My teaching specialty over the 11 or so years I’ve been involved in aerial has become teaching beginners, and I really love it. It takes a special type of skill and patience to teach an absolute beginner once you’ve been doing something for a while, and while I might not have guessed it would appeal to me so much, it does.

One of the many reasons I like teaching newbies is dispelling some of the myths about doing aerial work. They include the following:

  • You have to start when you’re a child
  • You have to be a gymnast/acrobat/dancer/tumbler first
  • You have to be ultra flexible
  • You have to be ultra strong

I started doing aerial work when I was 21 years old, with no real plan for what I might do with it and having absolutely no movement background. In fact, my adolescence was about the least healthy I’ve come across in those I’ve met and talked with over the years, and at the time I spent 90% of my life sitting in front of a TV or a computer.

In fact, trying aerial significantly improved, if not flat out saved, my life, and I became hooked. I quit smoking and created a healthier relationship with alcohol. I had finally found a form of exercise I could be creative with, after having found other forms of exercise mind numbingly boring, so I continued to get stronger and improve my stamina. And now I could express myself artistically with movement, which was a huge shift in the quality of my life.

I began performing 3 years later, and teaching shortly after that. I’ve performed for over 1000 people at a local festival, been a part of two theatrical troupes as an aerialist as well as performing many interesting and fun gigs as a duo, as well as having been asked to perform across the country. I’ve been teaching others for years, ranging from teaching beginner and level 1 aerialists to working with fellow teachers and high level students on musicality and choreographing their acts.

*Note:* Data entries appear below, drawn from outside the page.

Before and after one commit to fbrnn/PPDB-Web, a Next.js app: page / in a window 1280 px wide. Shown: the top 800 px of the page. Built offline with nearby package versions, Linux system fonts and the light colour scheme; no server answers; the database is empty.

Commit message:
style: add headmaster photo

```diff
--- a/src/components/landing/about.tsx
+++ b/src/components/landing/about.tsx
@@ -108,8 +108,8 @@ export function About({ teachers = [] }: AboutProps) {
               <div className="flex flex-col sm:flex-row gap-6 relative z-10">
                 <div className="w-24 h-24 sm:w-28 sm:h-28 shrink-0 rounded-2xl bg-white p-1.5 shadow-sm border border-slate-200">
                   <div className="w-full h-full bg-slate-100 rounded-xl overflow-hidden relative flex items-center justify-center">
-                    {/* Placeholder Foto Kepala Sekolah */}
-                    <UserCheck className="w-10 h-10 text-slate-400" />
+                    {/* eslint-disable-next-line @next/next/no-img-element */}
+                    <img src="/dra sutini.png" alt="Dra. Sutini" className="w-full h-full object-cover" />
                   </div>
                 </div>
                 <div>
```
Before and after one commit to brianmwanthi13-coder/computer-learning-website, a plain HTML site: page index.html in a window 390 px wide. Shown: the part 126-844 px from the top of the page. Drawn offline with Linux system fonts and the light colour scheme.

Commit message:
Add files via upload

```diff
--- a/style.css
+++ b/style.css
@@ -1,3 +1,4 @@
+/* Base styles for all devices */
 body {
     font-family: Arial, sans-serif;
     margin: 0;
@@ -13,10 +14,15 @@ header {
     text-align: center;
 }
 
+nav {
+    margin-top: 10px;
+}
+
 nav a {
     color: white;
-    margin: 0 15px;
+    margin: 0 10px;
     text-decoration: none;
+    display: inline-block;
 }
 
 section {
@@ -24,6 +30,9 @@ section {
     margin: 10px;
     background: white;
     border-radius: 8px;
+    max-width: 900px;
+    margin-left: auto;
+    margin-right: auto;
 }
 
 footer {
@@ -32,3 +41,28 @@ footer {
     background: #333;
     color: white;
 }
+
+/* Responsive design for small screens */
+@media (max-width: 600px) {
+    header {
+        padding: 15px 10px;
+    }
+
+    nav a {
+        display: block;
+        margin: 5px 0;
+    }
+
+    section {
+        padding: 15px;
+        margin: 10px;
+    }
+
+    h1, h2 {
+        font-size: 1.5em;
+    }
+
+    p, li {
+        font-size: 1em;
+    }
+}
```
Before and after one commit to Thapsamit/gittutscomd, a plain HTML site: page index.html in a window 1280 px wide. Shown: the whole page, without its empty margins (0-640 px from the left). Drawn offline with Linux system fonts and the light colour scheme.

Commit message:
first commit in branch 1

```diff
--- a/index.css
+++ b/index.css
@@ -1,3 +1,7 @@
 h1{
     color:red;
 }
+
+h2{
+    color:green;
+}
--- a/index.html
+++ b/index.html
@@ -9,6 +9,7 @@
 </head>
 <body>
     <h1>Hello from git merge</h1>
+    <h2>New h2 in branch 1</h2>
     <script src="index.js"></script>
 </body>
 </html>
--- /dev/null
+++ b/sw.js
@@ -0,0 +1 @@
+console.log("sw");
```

I have done all this without a gymnastics or dance background, and without full splits in either direction. In fact, due to the way my hip sockets developed, most people’s straddle splits are wider than mine are. And yet I have enjoyed countless and priceless benefits from doing aerial work, I enjoyed a small but successful career as a performer, and now I get to show new people that aerial can do amazing things for them, too.

I mean, what could be better than that?

Courtnee Papastathis